Given data>
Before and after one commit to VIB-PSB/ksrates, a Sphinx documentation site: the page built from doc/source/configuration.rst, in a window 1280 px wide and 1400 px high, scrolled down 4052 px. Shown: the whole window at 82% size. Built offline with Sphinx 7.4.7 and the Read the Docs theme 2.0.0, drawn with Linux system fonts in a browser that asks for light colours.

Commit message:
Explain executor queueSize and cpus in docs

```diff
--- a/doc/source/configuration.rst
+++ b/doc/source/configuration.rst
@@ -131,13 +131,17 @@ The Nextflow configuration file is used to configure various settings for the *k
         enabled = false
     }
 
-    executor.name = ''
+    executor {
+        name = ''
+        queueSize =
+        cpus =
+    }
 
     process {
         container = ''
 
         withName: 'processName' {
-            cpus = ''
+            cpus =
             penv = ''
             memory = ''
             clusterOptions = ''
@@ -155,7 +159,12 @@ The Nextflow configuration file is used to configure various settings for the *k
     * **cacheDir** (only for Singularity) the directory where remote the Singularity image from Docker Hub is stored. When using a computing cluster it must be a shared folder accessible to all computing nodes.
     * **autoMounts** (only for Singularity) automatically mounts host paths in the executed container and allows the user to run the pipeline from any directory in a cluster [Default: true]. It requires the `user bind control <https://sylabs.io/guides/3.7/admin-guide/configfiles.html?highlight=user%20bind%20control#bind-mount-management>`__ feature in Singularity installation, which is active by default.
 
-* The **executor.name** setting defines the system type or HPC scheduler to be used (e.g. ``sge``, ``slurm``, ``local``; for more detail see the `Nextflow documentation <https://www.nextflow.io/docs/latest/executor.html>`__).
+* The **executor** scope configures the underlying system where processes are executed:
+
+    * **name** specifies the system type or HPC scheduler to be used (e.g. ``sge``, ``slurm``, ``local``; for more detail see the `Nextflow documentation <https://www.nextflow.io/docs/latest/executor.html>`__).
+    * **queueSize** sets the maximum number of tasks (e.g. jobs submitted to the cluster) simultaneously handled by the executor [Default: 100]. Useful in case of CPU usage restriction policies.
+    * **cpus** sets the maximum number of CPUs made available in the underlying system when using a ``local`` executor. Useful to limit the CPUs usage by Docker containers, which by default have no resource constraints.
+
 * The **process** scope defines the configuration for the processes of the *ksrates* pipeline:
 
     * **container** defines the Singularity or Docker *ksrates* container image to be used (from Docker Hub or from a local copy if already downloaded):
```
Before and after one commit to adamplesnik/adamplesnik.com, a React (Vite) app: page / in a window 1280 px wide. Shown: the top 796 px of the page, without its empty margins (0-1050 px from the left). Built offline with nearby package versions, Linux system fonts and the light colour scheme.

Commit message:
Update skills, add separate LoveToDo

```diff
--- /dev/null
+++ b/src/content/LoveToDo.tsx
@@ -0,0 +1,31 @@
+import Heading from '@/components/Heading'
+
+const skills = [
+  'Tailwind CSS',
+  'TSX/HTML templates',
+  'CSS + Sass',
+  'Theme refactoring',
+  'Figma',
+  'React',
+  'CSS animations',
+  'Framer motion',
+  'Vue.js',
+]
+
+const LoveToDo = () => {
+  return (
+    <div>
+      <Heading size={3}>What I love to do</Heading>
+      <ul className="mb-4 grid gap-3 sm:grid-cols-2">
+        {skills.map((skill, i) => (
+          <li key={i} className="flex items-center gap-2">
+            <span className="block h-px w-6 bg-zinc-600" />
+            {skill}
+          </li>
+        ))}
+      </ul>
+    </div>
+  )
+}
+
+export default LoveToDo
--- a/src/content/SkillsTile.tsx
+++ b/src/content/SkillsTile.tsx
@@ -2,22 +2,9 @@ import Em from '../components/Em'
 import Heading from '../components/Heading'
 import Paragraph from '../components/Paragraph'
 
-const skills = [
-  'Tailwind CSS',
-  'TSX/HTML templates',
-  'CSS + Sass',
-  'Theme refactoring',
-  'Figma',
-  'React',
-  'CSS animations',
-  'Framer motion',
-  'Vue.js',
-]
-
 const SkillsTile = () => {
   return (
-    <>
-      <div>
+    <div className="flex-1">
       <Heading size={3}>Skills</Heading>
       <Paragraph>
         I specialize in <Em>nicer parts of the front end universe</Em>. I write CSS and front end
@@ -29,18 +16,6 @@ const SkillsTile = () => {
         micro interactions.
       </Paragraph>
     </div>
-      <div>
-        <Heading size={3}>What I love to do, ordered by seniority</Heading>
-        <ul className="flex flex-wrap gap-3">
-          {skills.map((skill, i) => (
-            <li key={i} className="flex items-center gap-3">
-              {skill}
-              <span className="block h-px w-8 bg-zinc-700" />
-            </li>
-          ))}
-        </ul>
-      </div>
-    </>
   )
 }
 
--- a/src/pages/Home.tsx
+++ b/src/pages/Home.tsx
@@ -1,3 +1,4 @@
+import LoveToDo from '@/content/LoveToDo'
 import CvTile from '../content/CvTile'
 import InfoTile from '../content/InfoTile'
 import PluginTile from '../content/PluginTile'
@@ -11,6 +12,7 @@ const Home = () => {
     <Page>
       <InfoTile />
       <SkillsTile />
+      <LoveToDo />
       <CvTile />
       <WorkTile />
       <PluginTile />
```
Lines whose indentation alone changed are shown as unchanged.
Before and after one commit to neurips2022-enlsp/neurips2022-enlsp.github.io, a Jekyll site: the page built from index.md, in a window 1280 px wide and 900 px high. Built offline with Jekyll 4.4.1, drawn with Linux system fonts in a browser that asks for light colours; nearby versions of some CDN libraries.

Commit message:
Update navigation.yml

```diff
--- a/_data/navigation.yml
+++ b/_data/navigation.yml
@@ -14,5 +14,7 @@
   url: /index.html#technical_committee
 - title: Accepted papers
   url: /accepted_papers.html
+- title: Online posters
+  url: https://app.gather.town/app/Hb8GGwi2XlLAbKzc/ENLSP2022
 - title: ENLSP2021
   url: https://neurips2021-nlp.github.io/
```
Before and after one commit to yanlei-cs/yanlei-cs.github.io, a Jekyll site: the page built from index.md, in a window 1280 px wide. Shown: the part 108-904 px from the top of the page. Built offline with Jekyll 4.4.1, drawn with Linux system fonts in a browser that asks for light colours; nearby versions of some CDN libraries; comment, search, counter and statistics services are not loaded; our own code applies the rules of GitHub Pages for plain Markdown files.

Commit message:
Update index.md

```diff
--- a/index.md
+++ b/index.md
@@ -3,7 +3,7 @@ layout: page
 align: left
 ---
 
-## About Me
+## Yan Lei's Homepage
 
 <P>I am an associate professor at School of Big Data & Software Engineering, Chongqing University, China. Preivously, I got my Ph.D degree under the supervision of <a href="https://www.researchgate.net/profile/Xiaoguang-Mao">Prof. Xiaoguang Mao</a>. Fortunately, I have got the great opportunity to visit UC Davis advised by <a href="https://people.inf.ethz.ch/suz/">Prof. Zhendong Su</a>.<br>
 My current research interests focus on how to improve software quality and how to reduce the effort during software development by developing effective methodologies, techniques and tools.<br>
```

Task to complete>
What is needed is every line of the records above that contains the word "configuration".

Response>
Before and after one commit to VIB-PSB/ksrates, a Sphinx documentation site: the page built from doc/source/configuration.rst, in a window 1280 px wide and 1400 px high, scrolled down 4052 px. Shown: the whole window at 82% size. Built offline with Sphinx 7.4.7 and the Read the Docs theme 2.0.0, drawn with Linux system fonts in a browser that asks for light colours.
--- a/doc/source/configuration.rst
+++ b/doc/source/configuration.rst
@@ -131,13 +131,17 @@ The Nextflow configuration file is used to configure various settings for the *k
@@ -155,7 +159,12 @@ The Nextflow configuration file is used to configure various settings for the *k
 * The **process** scope defines the configuration for the processes of the *ksrates* pipeline:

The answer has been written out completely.